I was reading a posting on the infamous slash dot on a comparison between Snow Leopard, Windows 7, and Ubuntu 9.10 (http://tech.slashdot.org/story/09/08/31/1916238/OS-Performance-mdash-Snow-Leopard-Windows-7-and-Ubuntu-910) and came across a great comment from user KingSkippus (http://slashdot.org/~KingSkippus) which nails the issue for me, I've posted the whole comment because finding it over there might be challenging, and it really is a great post from that site.
99.997% of the people using these computers don't care.
First of all, I think that number is way too high. While it may seem that way sometimes, people do care. Maybe not even a majority of them, but enough that it does make a difference.
Second of all, those who in theory don't care, when explained why it's important, start to care. When you add up the cost of upgrading from Windows 95 to Windows XP to Windows Vista to Windows 7, along with all of its associated applications (I'm looking at you, Microsoft Office), versus the cost of upgrading through the various versions of Ubuntu or any of the other popular distributions and their associated applications, people really start to notice. One of my favorite things to do when I'm showing off Ubuntu to people is to open the package manager application. I tell them it's like the "Add or Remove Programs" applet, except that you can actually add programs. "All this stuff is available to you for no cost. Just click it, and you're good to go."
When you explain to these people how there is absolutely zero technical reason why they can't have a movie or song play on the DVD player in their living room, their iPod, their computer, and anywhere else (and anyway else) they want to play it, but that thanks to DRM systems incorporated into Windows 7 and Mac OS X, they are artificially restricted from doing so because some third party has decided to "manage their digital rights" for them, it definitely gets their attention.
When you explain to these people how honest competition from really smart people doing really smart things just because they can and because they feel that others should benefit from their collective knowledge is one of the reasons why a lot of commercial closed-source software these days that might otherwise cost hundreds or thousands of dollars is sold for really low cost or given away for free because of how hard it is to compete with volunteer work, it also gets their attention.
When I show people my web browser (Firefox with AdBlock) and how I don't see particularly onerous ads on web sites because the person who wrote my browser isn't beholden to financial interest or corporate mandates, it has raised a lot of eyebrows.

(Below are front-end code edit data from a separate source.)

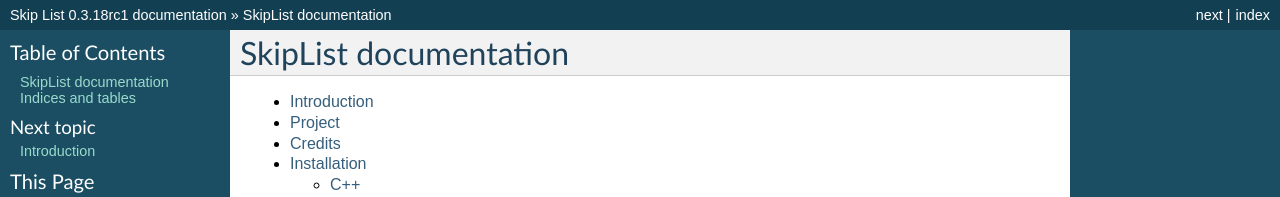
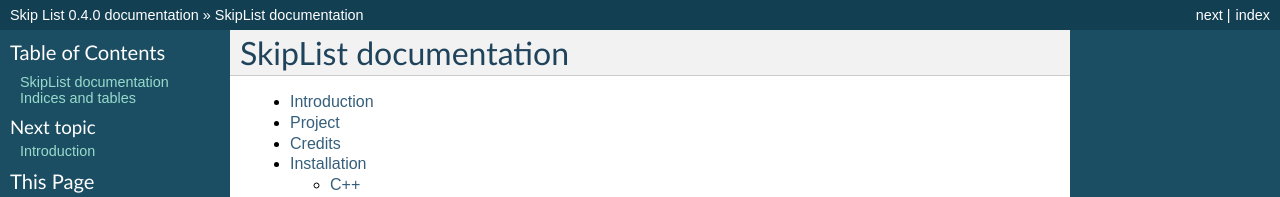
Before and after one commit to paulross/skiplist, a Sphinx documentation site: the page built from docs/source/index.rst, in a window 1280 px wide and 900 px high. Shown: the top 197 px of the window. Built offline with Sphinx 7.4.7, drawn with Linux system fonts in a browser that asks for light colours; some of the changed text lies outside the part shown.

Commit message:
Bump version to 0.4.0.

```diff
--- a/docs/source/conf.py
+++ b/docs/source/conf.py
@@ -50,9 +50,9 @@ copyright = u'2016-2024, Paul Ross'
 # built documents.
 #
 # The short X.Y version.
-version = '0.3.18rc1'
+version = '0.4.0'
 # The full version, including alpha/beta/rc tags.
-release = '0.3.18rc1'
+release = '0.4.0'
 
 todo_include_todos = True
 todo_link_only = True
--- a/setup.cfg
+++ b/setup.cfg
@@ -19,7 +19,7 @@ setup_requires =
 
 install_requires =
 
-version = 0.3.18rc1
+version = 0.4.0
 console_scripts =
 keywords =
 classifiers =
--- a/setup.py
+++ b/setup.py
@@ -77,7 +77,7 @@ test_requirements = [
 
 setup(
     name='orderedstructs',
-    version='0.3.18rc1',
+    version='0.4.0',
     ext_modules=[orderedstructs, ],
     description="Contains a variety of ordered structures, in particular a SkipList.",
     long_description=readme + '\n\n' + history,
```
Also changed, not shown: HISTORY.md (+1 -1 lines), 2 other files.
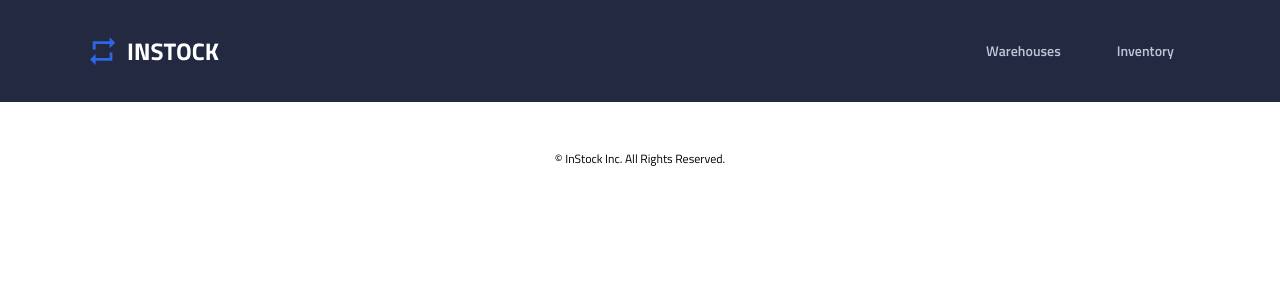
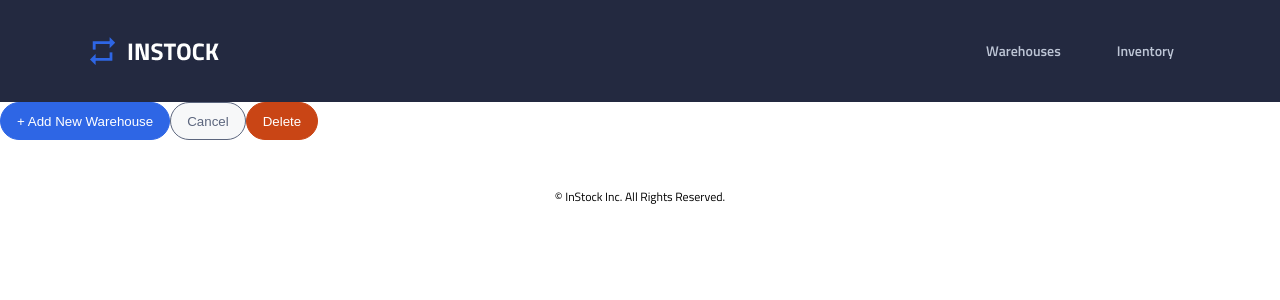
Before and after one commit to pshenoy30/InStock-Frontend, a React (Vite) app: page / in a window 1280 px wide. Shown: the top 300 px of the page. Built offline with nearby package versions, Linux system fonts and the light colour scheme.

Commit message:
missing the edit button

```diff
--- a/src/components/Buttons/Buttons.jsx
+++ b/src/components/Buttons/Buttons.jsx
@@ -10,7 +10,7 @@ function Buttons() {
                 Cancel
             </button>
             <button type="submit" className="button__delete">
-                Cancel
+                Delete
             </button>
         </div>
     );
--- a/src/pages/Homepage/Homepage.jsx
+++ b/src/pages/Homepage/Homepage.jsx
@@ -1,10 +1,12 @@
 import Header from "../../components/Header/Header";
 import Footer from "../../components/Footer/Footer";
+import Buttons from "../../components/Buttons/Buttons";
 
 export default function Homepage() {
   return (
     <>
       <Header />
+      <Buttons />
       <Footer />
     </>
   )
```
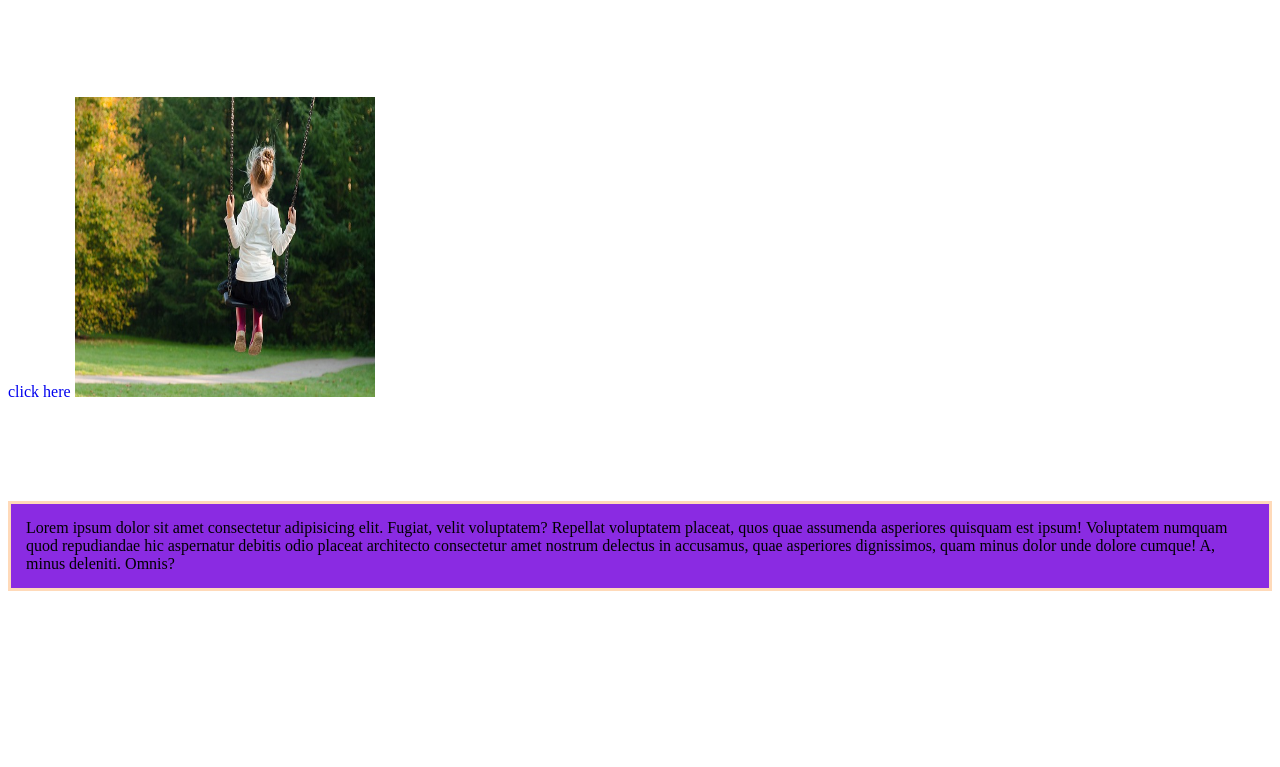
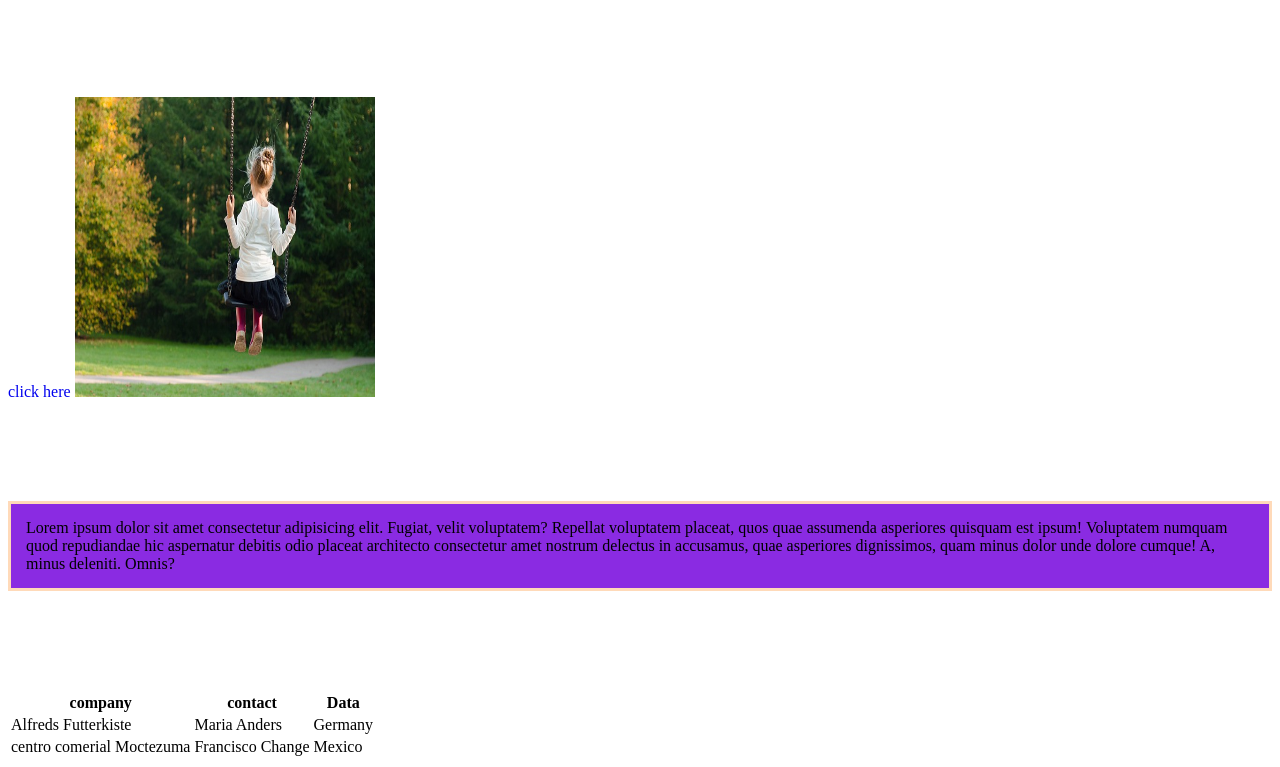
Before and after one commit to Raimatul523/my-repo1, a plain HTML site: page index2.html in a window 1280 px wide. Shown: the part 573-1340 px from the top of the page. Before the commit the page ends 1264 px from the top, so only its background shows below. Drawn offline with Linux system fonts and the light colour scheme.

Commit message:
first commit

```diff
--- a/index2.html
+++ b/index2.html
@@ -18,6 +18,23 @@
 
 </head>
 <body>
+    <table>
+        <tr>
+            <th>company</th>
+            <th>contact</th>
+            <th>Data</th>
+        </tr>
+        <tr>
+            <td>Alfreds Futterkiste</td>
+            <td>Maria Anders</td>
+            <td>Germany</td>
+        </tr>
+        <tr>
+            <td>centro comerial Moctezuma</td>
+            <td>Francisco Change</td>
+            <td>Mexico</td>
+        </tr>
+    </table>
 
 </body>
 </html>
```
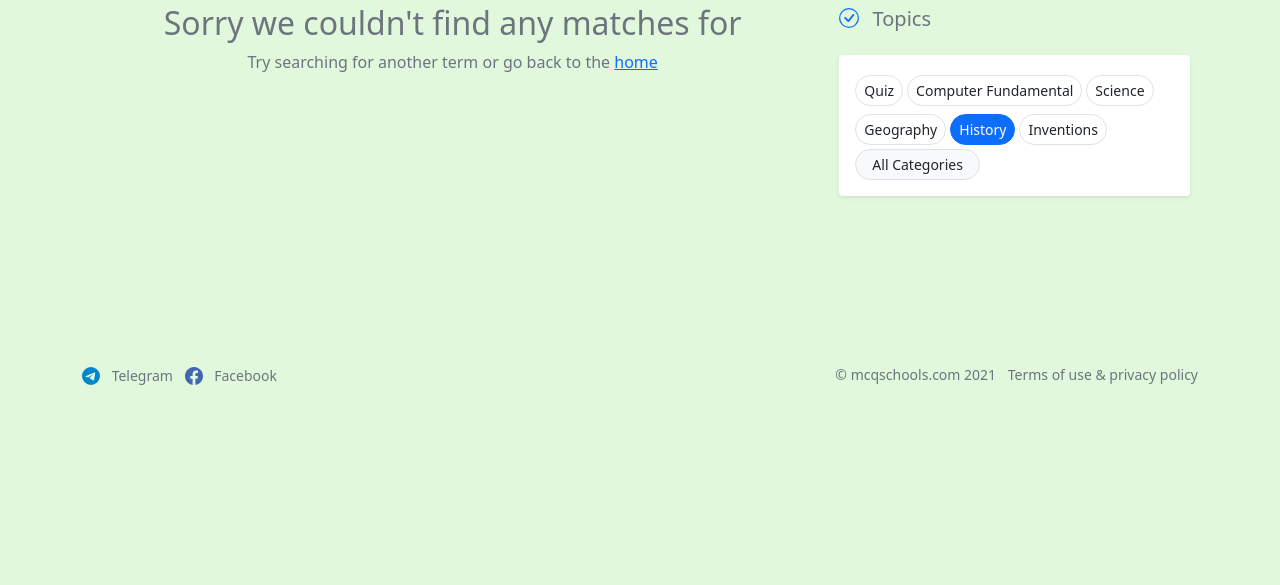
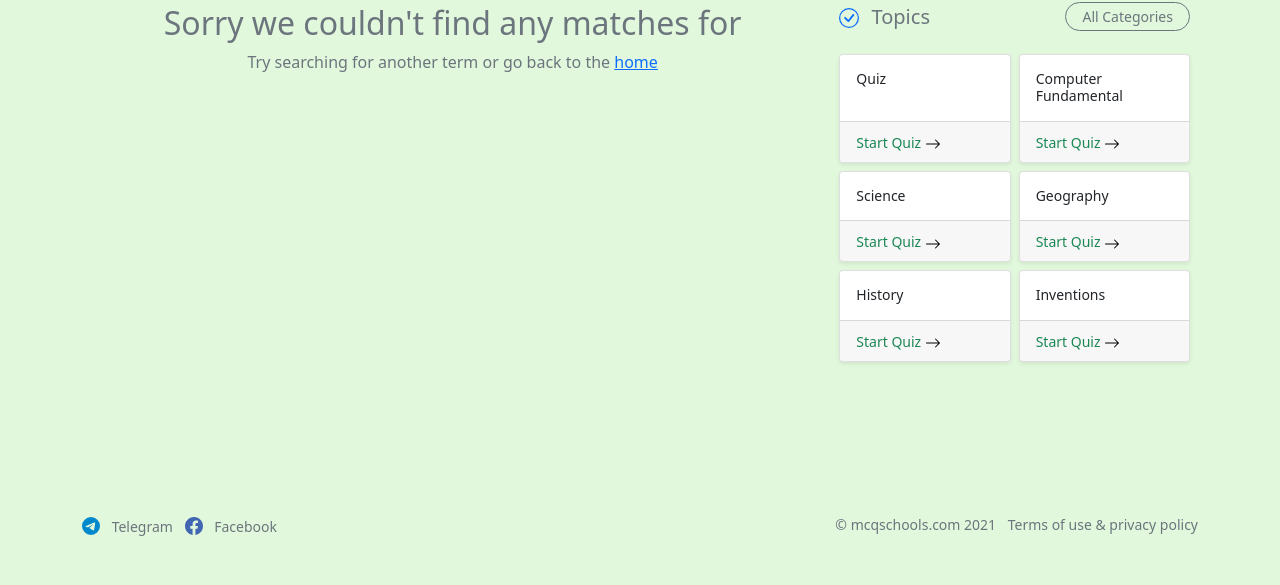
Before and after one commit to abhijit0014/mcqschools, a PHP site: page /category/quiz/ in a window 1280 px wide. Shown: the part 393-978 px from the top of the page. Before the commit the page ends 778 px from the top, so only its background shows below. Run offline with PHP 8.4, Linux system fonts and the light colour scheme; data that the repository does not hold is empty.

Commit message:
design fix

```diff
--- a/template/quiz.html
+++ b/template/quiz.html
@@ -32,7 +32,7 @@
     <div class="container mt-4 mb-5">
 
         <div class="row ps-2 pe-2">
-            <div class="col-12 col-md-8 mb-3">
+            <div class="col-12 col-md-8 mb-4">
 
                 <div class="d-none" id="quizWindow">
 
@@ -223,8 +223,6 @@
 
                     </div>
 
-
-
                 </div>
 
                 <!-- not found -->
@@ -250,15 +248,22 @@
             <div class="col-12 col-md-4" id="topicWindow">
 
                 <!--topic list-->
-                <div class="h5 mb-4 text-secondary">
-                    <span style="vertical-align: 0.125em;" class="pe-2">
-                        <img src="/template/icon/topic.svg" width="20px" alt="topic">
-                    </span>
-                    <span>Topics </span>
+                <div class=" mb-4 text-secondary">
+                    <div class="d-flex">
+                        <div class="flex-fill">
+                            <span style="vertical-align: 0.125em;" class="pe-2">
+                                <img src="/template/icon/topic.svg" width="20px" alt="topic">
+                            </span>
+                            <span class="h5">Topics </span>
+                        </div>
+                        <div class="flex-fill text-end">
+                            <a href="/category/browse" class="small h6 text-decoration-none text-secondary border border-secondary rounded-pill p-1 ps-3 pe-3 mt-1">All Categories</a>
+                        </div>
+                    </div>
                 </div>
 
-                <div class="shadow-sm rounded bg-white p-3 mb-3">
-                    <div class="" id="topicList"></div>
+                <div class="">
+                    <div class="row row-cols-3 row-cols-md-2 row-cols-lg-2 g-2" id="topicList"></div>
                 </div>
 
             </div>
@@ -589,7 +594,14 @@
             config_categories.forEach(item => {
                 $("#topicList").append(getTopicHtml(item));
             });
-            $("#topicList").append('<a href="/category/browse" class="btn btn-sm border bg-light rounded-pill d-md-block d-lg-inline-block ps-3 pe-3">All Categories</a>');
+        }
+
+        function getTopicHtml(item) {
+            str = '<div class="col"> <a href="/category/quiz/#url" class="text-decoration-none text-dark"> <div class="card h-100 shadow-sm"> <div class="card-body"> <p class="h6 m-0 small">#title</p> </div> <div class="card-footer">  <span class="text-success h6 m-0 small">Start Quiz <img src="/template/icon/next.svg" alt=""></span> </div> </div> </a> </div>';
+            str = str.replace("#url",item.replaceAll(" ", "-"));
+            str = str.replace("#title",item);
+            //if (current_category === item)
+            return str;
         }
 
         function shuffle(array) {
@@ -748,7 +760,7 @@
 
 
         // topic template
-        function getTopicHtml(item) {
+        function getTopicHtmll(item) {
             if (current_category === item)
                 return '<a href="#" class="btn btn-primary btn-sm rounded-pill mt-1 mb-1 me-1 d-md-block d-lg-inline-block">' + item + '</a>';
             else
--- a/template/static/header.html
+++ b/template/static/header.html
@@ -8,8 +8,7 @@
                 <div class="col-9 col-sm-4 col-md-3 h4 mb-0 pt-2 pb-2">
                     <a href="/" class="text-decoration-none">
                         <div class="text-white">
-                            <span class="fw-bold h2">mcQ</span>
-                            <span class="fs-6">Schools</span>
+                            <span class="fw-bold h2">mcQ</span><span class="fs-6">Schools</span>
                         </div>
                     </a>
                 </div>
```
Also changed, not shown: template/static/alert.php (+16 -15 lines).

I could go on, but hopefully you see my point. Free and open source software benefits everyone, even people who don't otherwise care, even people who shun it in favor of commercial and/or closed-source options. And sitting back and saying that people don't care isn't very productive. It's in our best interest to actually educate people so that they will care.